(Stored items)
+++++

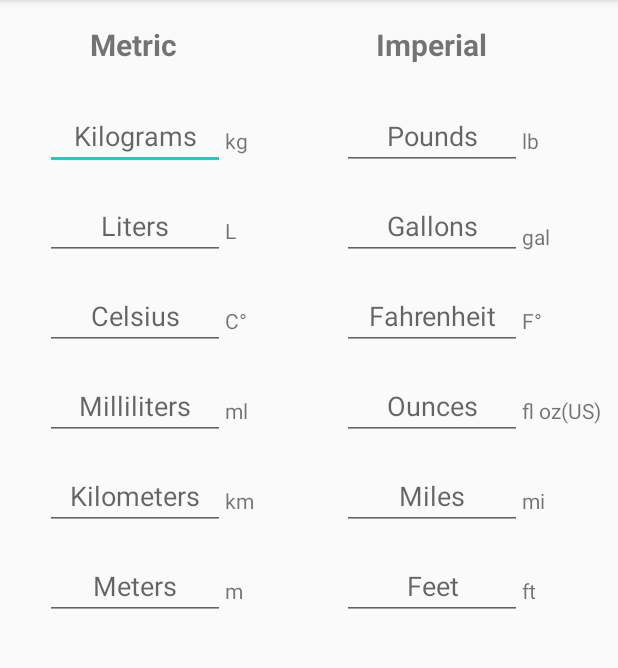
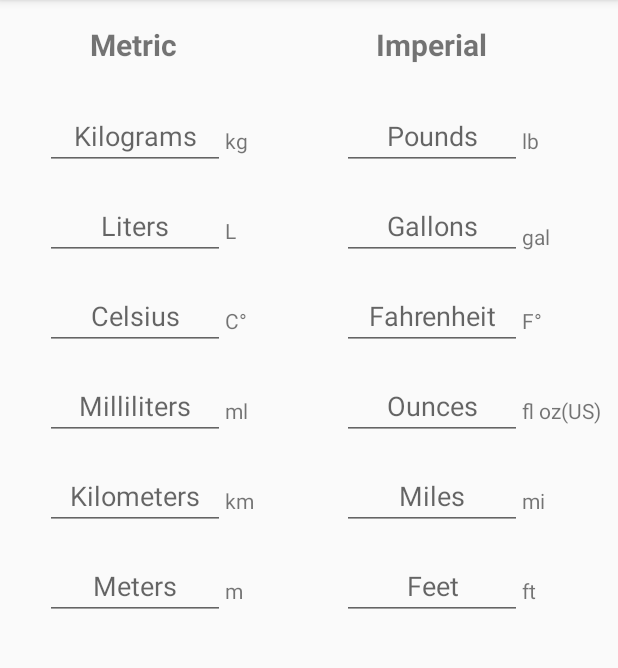
Before and after one commit to iSvirchev/Android_Organizer, an Android app: the Converter screen opened directly, with no data from a screen before it, on a phone screen of 412 x 824 dp, the part 84-752 px from its top. Run offline under Robolectric (Android 15) with nearby library versions, the phone set to English and light mode, and no system bars.

Commit message:
changed android:focusableInTouchMode="true" for the constraint layout so that on boot NO EditText is selected.

```diff
--- a/Organizer/app/src/main/res/layout/activity_converter.xml
+++ b/Organizer/app/src/main/res/layout/activity_converter.xml
@@ -9,7 +9,7 @@
     <androidx.constraintlayout.widget.ConstraintLayout
         android:layout_width="match_parent"
         android:layout_height="729dp"
-        tools:layout_editor_absoluteY="1dp">
+        android:focusableInTouchMode="true">
 
         <EditText
             android:id="@+id/ft_tv"
```
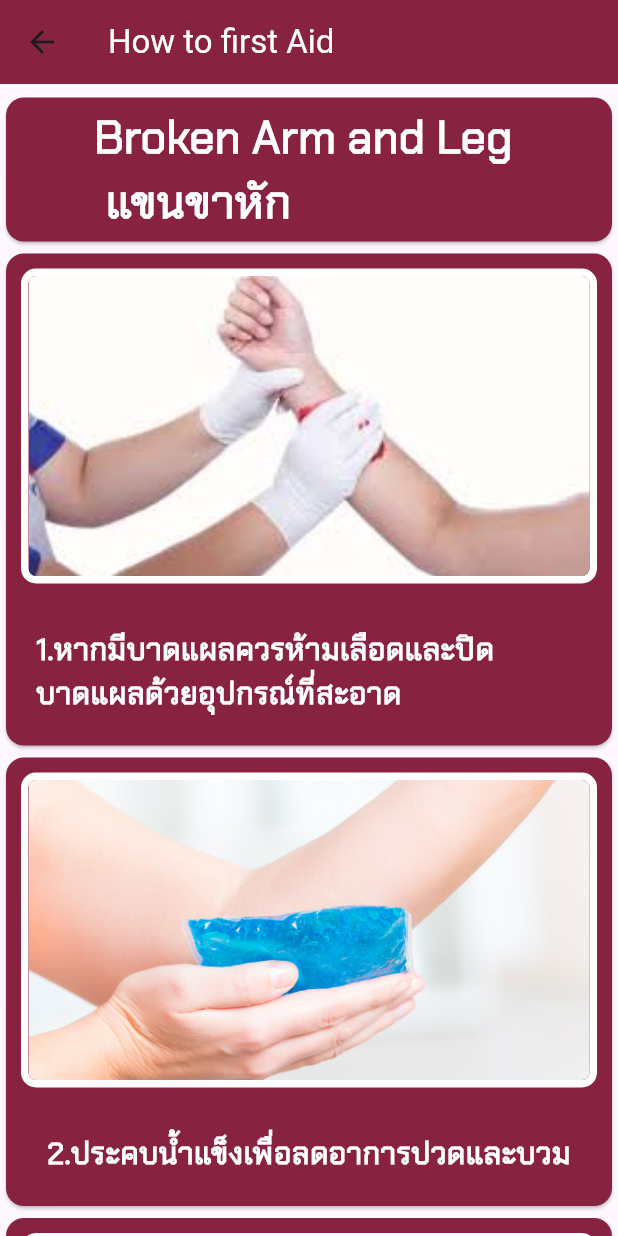
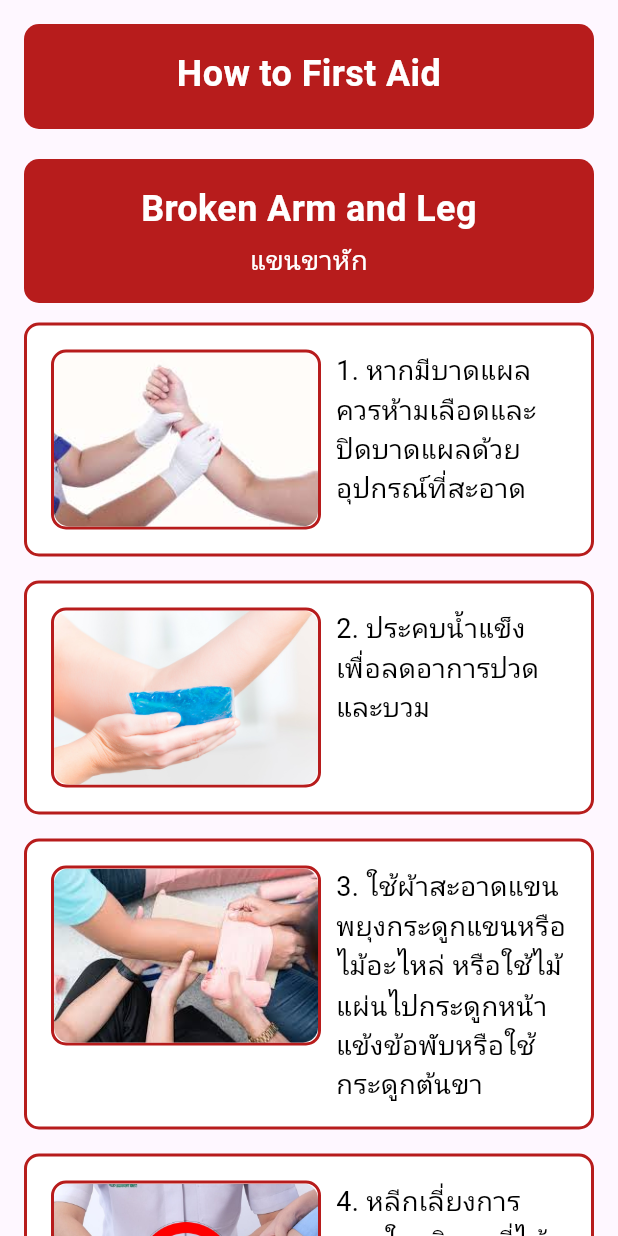
Before and after one commit to Sea1Salt/Emergence, a Flutter app: the FirstAidScreen widget shown alone on an empty page, opened directly, after a tap on an icon or button, on a phone screen of 412 x 824 dp. Run offline on Flutter 3.47's test engine with Material 3 defaults, Android fonts, the light colour scheme and no system bars.

Commit message:
ล่าสุด

```diff
--- a/project2b/lib/Screen/firstaid.dart
+++ b/project2b/lib/Screen/firstaid.dart
@@ -7,6 +7,7 @@ import 'package:project2b/Screen/Scald.dart';
 import 'package:project2b/Screen/Seizures.dart';
 import 'package:project2b/Screen/cpr.dart';
 import 'package:project2b/Screen/keanhuk.dart';
+import 'package:project2b/Screen/kuy.dart';
 import 'package:project2b/Screen/mainmenu.dart';
 
 void main() {
@@ -38,7 +39,7 @@ class FirstAidScreen extends StatelessWidget {
           textColor: const Color.fromARGB(255, 255, 255, 255),
           onPressed: () {
             Navigator.push(context, MaterialPageRoute(builder: (context) {
-              return BrokenArmScreen(); // Navigate to MainMenu screen
+              return Kuyscreen(); // Navigate to MainMenu screen
             }));
           },
           backgroundColor: Color.fromARGB(255, 135, 35, 65),
--- /dev/null
+++ b/project2b/lib/Screen/kuy.dart
@@ -0,0 +1,154 @@
+import 'package:flutter/material.dart';
+
+void main() => runApp(Kuyscreen());
+
+class Kuyscreen extends StatelessWidget {
+  @override
+  Widget build(BuildContext context) {
+    return MaterialApp(
+      home: Scaffold(
+        body: SafeArea(
+          child: FirstAidGuide(),
+        ),
+      ),
+    );
+  }
+}
+
+class FirstAidGuide extends StatelessWidget {
+  @override
+  Widget build(BuildContext context) {
+    return SingleChildScrollView(
+      child: Padding(
+        padding: const EdgeInsets.all(16.0),
+        child: Column(
+          crossAxisAlignment: CrossAxisAlignment.stretch,
+          children: <Widget>[
+            Container(
+              padding: EdgeInsets.all(16),
+              decoration: BoxDecoration(
+                color: Colors.red.shade900,
+                borderRadius: BorderRadius.circular(10),
+              ),
+              child: Column(
+                children: [
+                  Container(
+                    margin: EdgeInsets.only(bottom: 4),
+                    child: Text(
+                      'How to First Aid',
+                      style: TextStyle(
+                        fontSize: 24,
+                        fontWeight: FontWeight.bold,
+                        color: Colors.white,
+                      ),
+                      textAlign: TextAlign.center,
+                    ),
+                  ),
+                ],
+              ),
+            ),
+            SizedBox(
+              height: 20,
+            ),
+            Container(
+              padding: EdgeInsets.all(16),
+              decoration: BoxDecoration(
+                color: Colors.red.shade900,
+                borderRadius: BorderRadius.circular(10),
+              ),
+              child: Column(
+                children: [
+                  Container(
+                    margin: EdgeInsets.only(bottom: 4),
+                    child: Text(
+                      'Broken Arm and Leg',
+                      style: TextStyle(
+                        fontSize: 24,
+                        fontWeight: FontWeight.bold,
+                        color: Colors.white,
+                      ),
+                      textAlign: TextAlign.center,
+                    ),
+                  ),
+                  Container(
+                    child: Text(
+                      'แขนขาหัก',
+                      style: TextStyle(
+                        fontSize: 18,
+                        color: Colors.white,
+                      ),
+                      textAlign: TextAlign.center,
+                    ),
+                  ),
+                ],
+              ),
+            ),
+            SizedBox(
+              height: 5,
+            ),
+            buildStep(
+              '1. หากมีบาดแผลควรห้ามเลือดและปิดบาดแผลด้วยอุปกรณ์ที่สะอาด',
+              'assets/images/1.1.jpg',
+            ),
+            buildStep(
+              '2. ประคบน้ำแข็งเพื่อลดอาการปวดและบวม',
+              'assets/images/1.2.jpg',
+            ),
+            buildStep(
+              '3. ใช้ผ้าสะอาดแขนพยุงกระดูกแขนหรือไม้อะไหล่ หรือใช้ไม้แผ่นไปกระดูกหน้าแข้งข้อพับหรือใช้กระดูกต้นขา',
+              'assets/images/1.3.jpg',
+            ),
+            buildStep(
+              '4. หลีกเลี่ยงการนวดในบริเวณที่ได้รับบาดเจ็บเพราะอาจทำให้กระดูกเคลื่อนได้',
+              'assets/images/1.4.jpg',
+            ),
+            buildStep(
+              '5. หลีกเลี่ยงการกินอาหารหรือดื่มเครื่องดื่มต่างๆ',
+              'assets/images/1.5.jpg',
+            ),
+          ],
+        ),
+      ),
+    );
+  }
+
+  Widget buildStep(String text, String imagePath) {
+    return Padding(
+      padding: const EdgeInsets.symmetric(vertical: 8.0),
+      child: Container(
+        decoration: BoxDecoration(
+          color: Colors.white,
+          borderRadius: BorderRadius.circular(10),
+          border: Border.all(color: Colors.red.shade900, width: 2),
+        ),
+        child: Padding(
+          padding: const EdgeInsets.all(16.0),
+          child: Row(
+            crossAxisAlignment: CrossAxisAlignment.start,
+            children: <Widget>[
+              Container(
+                width: 180, // Adjust the width as needed
+                height: 120, // Adjust the height as needed
+                decoration: BoxDecoration(
+                  border: Border.all(color: Colors.red.shade900, width: 2),
+                  borderRadius: BorderRadius.circular(10),
+                ),
+                child: ClipRRect(
+                  borderRadius: BorderRadius.circular(10),
+                  child: Image.asset(imagePath, fit: BoxFit.cover),
+                ),
+              ),
+              SizedBox(width: 10),
+              Expanded(
+                child: Text(
+                  text,
+                  style: TextStyle(fontSize: 18, color: Colors.black),
+                ),
+              ),
+            ],
+          ),
+        ),
+      ),
+    );
+  }
+}
--- a/project2b/pubspec.yaml
+++ b/project2b/pubspec.yaml
@@ -35,6 +35,7 @@ dependencies:
   cupertino_icons: ^1.0.6
   form_field_validator: ^1.1.0
   flutter_launcher_icons: ^0.13.1
+  animated_button: ^2.0.0
 
 
   http: ^1.2.1
```
Also changed, not shown: project2b/lib/Screen/home.dart (+67 -95 lines), project2b/lib/Screen/keanhuk.dart (+18 -9 lines).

+++++

- Exercise brief -
The response should repeat each record precisely and contain no pictures.

- Response to the task -
Before and after one commit to iSvirchev/Android_Organizer, an Android app: the Converter screen opened directly, with no data from a screen before it, on a phone screen of 412 x 824 dp, the part 84-752 px from its top. Run offline under Robolectric (Android 15) with nearby library versions, the phone set to English and light mode, and no system bars.

Commit message:
changed android:focusableInTouchMode="true" for the constraint layout so that on boot NO EditText is selected.

```diff
--- a/Organizer/app/src/main/res/layout/activity_converter.xml
+++ b/Organizer/app/src/main/res/layout/activity_converter.xml
@@ -9,7 +9,7 @@
     <androidx.constraintlayout.widget.ConstraintLayout
         android:layout_width="match_parent"
         android:layout_height="729dp"
-        tools:layout_editor_absoluteY="1dp">
+        android:focusableInTouchMode="true">
 
         <EditText
             android:id="@+id/ft_tv"
```
Before and after one commit to Sea1Salt/Emergence, a Flutter app: the FirstAidScreen widget shown alone on an empty page, opened directly, after a tap on an icon or button, on a phone screen of 412 x 824 dp. Run offline on Flutter 3.47's test engine with Material 3 defaults, Android fonts, the light colour scheme and no system bars.

Commit message:
ล่าสุด

```diff
--- a/project2b/lib/Screen/firstaid.dart
+++ b/project2b/lib/Screen/firstaid.dart
@@ -7,6 +7,7 @@ import 'package:project2b/Screen/Scald.dart';
 import 'package:project2b/Screen/Seizures.dart';
 import 'package:project2b/Screen/cpr.dart';
 import 'package:project2b/Screen/keanhuk.dart';
+import 'package:project2b/Screen/kuy.dart';
 import 'package:project2b/Screen/mainmenu.dart';
 
 void main() {
@@ -38,7 +39,7 @@ class FirstAidScreen extends StatelessWidget {
           textColor: const Color.fromARGB(255, 255, 255, 255),
           onPressed: () {
             Navigator.push(context, MaterialPageRoute(builder: (context) {
-              return BrokenArmScreen(); // Navigate to MainMenu screen
+              return Kuyscreen(); // Navigate to MainMenu screen
             }));
           },
           backgroundColor: Color.fromARGB(255, 135, 35, 65),
--- /dev/null
+++ b/project2b/lib/Screen/kuy.dart
@@ -0,0 +1,154 @@
+import 'package:flutter/material.dart';
+
+void main() => runApp(Kuyscreen());
+
+class Kuyscreen extends StatelessWidget {
+  @override
+  Widget build(BuildContext context) {
+    return MaterialApp(
+      home: Scaffold(
+        body: SafeArea(
+          child: FirstAidGuide(),
+        ),
+      ),
+    );
+  }
+}
+
+class FirstAidGuide extends StatelessWidget {
+  @override
+  Widget build(BuildContext context) {
+    return SingleChildScrollView(
+      child: Padding(
+        padding: const EdgeInsets.all(16.0),
+        child: Column(
+          crossAxisAlignment: CrossAxisAlignment.stretch,
+          children: <Widget>[
+            Container(
+              padding: EdgeInsets.all(16),
+              decoration: BoxDecoration(
+                color: Colors.red.shade900,
+                borderRadius: BorderRadius.circular(10),
+              ),
+              child: Column(
+                children: [
+                  Container(
+                    margin: EdgeInsets.only(bottom: 4),
+                    child: Text(
+                      'How to First Aid',
+                      style: TextStyle(
+                        fontSize: 24,
+                        fontWeight: FontWeight.bold,
+                        color: Colors.white,
+                      ),
+                      textAlign: TextAlign.center,
+                    ),
+                  ),
+                ],
+              ),
+            ),
+            SizedBox(
+              height: 20,
+            ),
+            Container(
+              padding: EdgeInsets.all(16),
+              decoration: BoxDecoration(
+                color: Colors.red.shade900,
+                borderRadius: BorderRadius.circular(10),
+              ),
+              child: Column(
+                children: [
+                  Container(
+                    margin: EdgeInsets.only(bottom: 4),
+                    child: Text(
+                      'Broken Arm and Leg',
+                      style: TextStyle(
+                        fontSize: 24,
+                        fontWeight: FontWeight.bold,
+                        color: Colors.white,
+                      ),
+                      textAlign: TextAlign.center,
+                    ),
+                  ),
+                  Container(
+                    child: Text(
+                      'แขนขาหัก',
+                      style: TextStyle(
+                        fontSize: 18,
+                        color: Colors.white,
+                      ),
+                      textAlign: TextAlign.center,
+                    ),
+                  ),
+                ],
+              ),
+            ),
+            SizedBox(
+              height: 5,
+            ),
+            buildStep(
+              '1. หากมีบาดแผลควรห้ามเลือดและปิดบาดแผลด้วยอุปกรณ์ที่สะอาด',
+              'assets/images/1.1.jpg',
+            ),
+            buildStep(
+              '2. ประคบน้ำแข็งเพื่อลดอาการปวดและบวม',
+              'assets/images/1.2.jpg',
+            ),
+            buildStep(
+              '3. ใช้ผ้าสะอาดแขนพยุงกระดูกแขนหรือไม้อะไหล่ หรือใช้ไม้แผ่นไปกระดูกหน้าแข้งข้อพับหรือใช้กระดูกต้นขา',
+              'assets/images/1.3.jpg',
+            ),
+            buildStep(
+              '4. หลีกเลี่ยงการนวดในบริเวณที่ได้รับบาดเจ็บเพราะอาจทำให้กระดูกเคลื่อนได้',
+              'assets/images/1.4.jpg',
+            ),
+            buildStep(
+              '5. หลีกเลี่ยงการกินอาหารหรือดื่มเครื่องดื่มต่างๆ',
+              'assets/images/1.5.jpg',
+            ),
+          ],
+        ),
+      ),
+    );
+  }
+
+  Widget buildStep(String text, String imagePath) {
+    return Padding(
+      padding: const EdgeInsets.symmetric(vertical: 8.0),
+      child: Container(
+        decoration: BoxDecoration(
+          color: Colors.white,
+          borderRadius: BorderRadius.circular(10),
+          border: Border.all(color: Colors.red.shade900, width: 2),
+        ),
+        child: Padding(
+          padding: const EdgeInsets.all(16.0),
+          child: Row(
+            crossAxisAlignment: CrossAxisAlignment.start,
+            children: <Widget>[
+              Container(
+                width: 180, // Adjust the width as needed
+                height: 120, // Adjust the height as needed
+                decoration: BoxDecoration(
+                  border: Border.all(color: Colors.red.shade900, width: 2),
+                  borderRadius: BorderRadius.circular(10),
+                ),
+                child: ClipRRect(
+                  borderRadius: BorderRadius.circular(10),
+                  child: Image.asset(imagePath, fit: BoxFit.cover),
+                ),
+              ),
+              SizedBox(width: 10),
+              Expanded(
+                child: Text(
+                  text,
+                  style: TextStyle(fontSize: 18, color: Colors.black),
+                ),
+              ),
+            ],
+          ),
+        ),
+      ),
+    );
+  }
+}
--- a/project2b/pubspec.yaml
+++ b/project2b/pubspec.yaml
@@ -35,6 +35,7 @@ dependencies:
   cupertino_icons: ^1.0.6
   form_field_validator: ^1.1.0
   flutter_launcher_icons: ^0.13.1
+  animated_button: ^2.0.0
 
 
   http: ^1.2.1
```
Also changed, not shown: project2b/lib/Screen/home.dart (+67 -95 lines), project2b/lib/Screen/keanhuk.dart (+18 -9 lines).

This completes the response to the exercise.